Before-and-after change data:
##############################

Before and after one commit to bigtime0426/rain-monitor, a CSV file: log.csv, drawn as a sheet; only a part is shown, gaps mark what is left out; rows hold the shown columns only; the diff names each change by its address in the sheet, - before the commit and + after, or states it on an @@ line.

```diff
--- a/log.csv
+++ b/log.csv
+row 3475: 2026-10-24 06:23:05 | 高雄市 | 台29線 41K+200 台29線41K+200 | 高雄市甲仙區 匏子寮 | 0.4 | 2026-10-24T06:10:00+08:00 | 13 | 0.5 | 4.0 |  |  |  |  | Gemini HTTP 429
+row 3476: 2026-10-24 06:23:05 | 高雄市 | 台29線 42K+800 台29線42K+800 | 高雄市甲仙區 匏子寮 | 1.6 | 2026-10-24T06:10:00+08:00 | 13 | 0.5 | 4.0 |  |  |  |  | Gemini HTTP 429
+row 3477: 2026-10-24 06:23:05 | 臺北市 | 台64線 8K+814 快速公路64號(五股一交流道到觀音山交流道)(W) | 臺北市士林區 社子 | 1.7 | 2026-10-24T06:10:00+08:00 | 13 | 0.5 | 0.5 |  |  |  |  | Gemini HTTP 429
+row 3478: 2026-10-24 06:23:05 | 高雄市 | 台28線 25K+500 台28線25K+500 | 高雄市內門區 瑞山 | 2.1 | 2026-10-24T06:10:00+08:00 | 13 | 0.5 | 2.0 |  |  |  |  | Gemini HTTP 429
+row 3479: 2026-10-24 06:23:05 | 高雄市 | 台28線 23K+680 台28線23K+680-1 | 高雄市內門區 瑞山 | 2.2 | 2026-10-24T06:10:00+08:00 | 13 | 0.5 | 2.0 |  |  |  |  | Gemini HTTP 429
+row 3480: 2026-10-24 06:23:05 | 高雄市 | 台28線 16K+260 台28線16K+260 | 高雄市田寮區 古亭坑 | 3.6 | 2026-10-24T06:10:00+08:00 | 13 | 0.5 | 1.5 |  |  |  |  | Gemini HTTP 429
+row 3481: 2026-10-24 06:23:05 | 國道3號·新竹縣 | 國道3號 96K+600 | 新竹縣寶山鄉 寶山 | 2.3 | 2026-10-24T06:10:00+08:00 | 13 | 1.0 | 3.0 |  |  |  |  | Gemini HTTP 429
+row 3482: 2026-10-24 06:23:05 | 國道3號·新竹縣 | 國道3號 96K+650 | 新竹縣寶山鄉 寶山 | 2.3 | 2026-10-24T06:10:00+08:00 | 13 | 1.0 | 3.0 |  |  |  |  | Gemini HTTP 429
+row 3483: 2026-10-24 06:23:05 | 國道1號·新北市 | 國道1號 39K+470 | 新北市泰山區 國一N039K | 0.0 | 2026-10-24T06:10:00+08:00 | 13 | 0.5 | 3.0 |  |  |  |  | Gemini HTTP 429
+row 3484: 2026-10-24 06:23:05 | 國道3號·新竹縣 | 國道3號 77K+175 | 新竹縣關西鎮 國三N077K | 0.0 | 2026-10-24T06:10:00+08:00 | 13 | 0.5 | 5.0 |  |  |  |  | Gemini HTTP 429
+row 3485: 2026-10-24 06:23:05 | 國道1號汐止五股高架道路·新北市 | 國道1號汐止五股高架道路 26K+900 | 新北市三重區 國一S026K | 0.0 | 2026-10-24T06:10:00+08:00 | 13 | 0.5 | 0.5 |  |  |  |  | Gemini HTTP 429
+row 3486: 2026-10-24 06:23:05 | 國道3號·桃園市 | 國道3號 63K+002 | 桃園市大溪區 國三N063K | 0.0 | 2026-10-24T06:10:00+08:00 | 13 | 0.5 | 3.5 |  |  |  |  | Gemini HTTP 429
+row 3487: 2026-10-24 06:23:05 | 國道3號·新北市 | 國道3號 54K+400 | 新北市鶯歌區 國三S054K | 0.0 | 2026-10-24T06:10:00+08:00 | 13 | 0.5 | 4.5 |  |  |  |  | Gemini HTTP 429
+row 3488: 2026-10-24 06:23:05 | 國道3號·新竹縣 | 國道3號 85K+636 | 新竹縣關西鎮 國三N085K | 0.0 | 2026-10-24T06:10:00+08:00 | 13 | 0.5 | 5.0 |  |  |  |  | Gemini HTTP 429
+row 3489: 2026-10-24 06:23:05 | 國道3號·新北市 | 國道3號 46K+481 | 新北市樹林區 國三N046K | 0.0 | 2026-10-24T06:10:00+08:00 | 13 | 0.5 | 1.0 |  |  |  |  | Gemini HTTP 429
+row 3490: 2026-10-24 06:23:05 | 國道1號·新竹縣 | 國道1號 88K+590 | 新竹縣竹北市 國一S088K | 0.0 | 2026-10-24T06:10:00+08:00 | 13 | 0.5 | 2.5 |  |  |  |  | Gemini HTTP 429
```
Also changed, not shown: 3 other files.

##############################

Show all lines in the entries above where the string "高雄市甲仙區" appears.

* **OUTPUT BELOW**
+row 3475: 2026-10-24 06:23:05 | 高雄市 | 台29線 41K+200 台29線41K+200 | 高雄市甲仙區 匏子寮 | 0.4 | 2026-10-24T06:10:00+08:00 | 13 | 0.5 | 4.0 |  |  |  |  | Gemini HTTP 429
+row 3476: 2026-10-24 06:23:05 | 高雄市 | 台29線 42K+800 台29線42K+800 | 高雄市甲仙區 匏子寮 | 1.6 | 2026-10-24T06:10:00+08:00 | 13 | 0.5 | 4.0 |  |  |  |  | Gemini HTTP 429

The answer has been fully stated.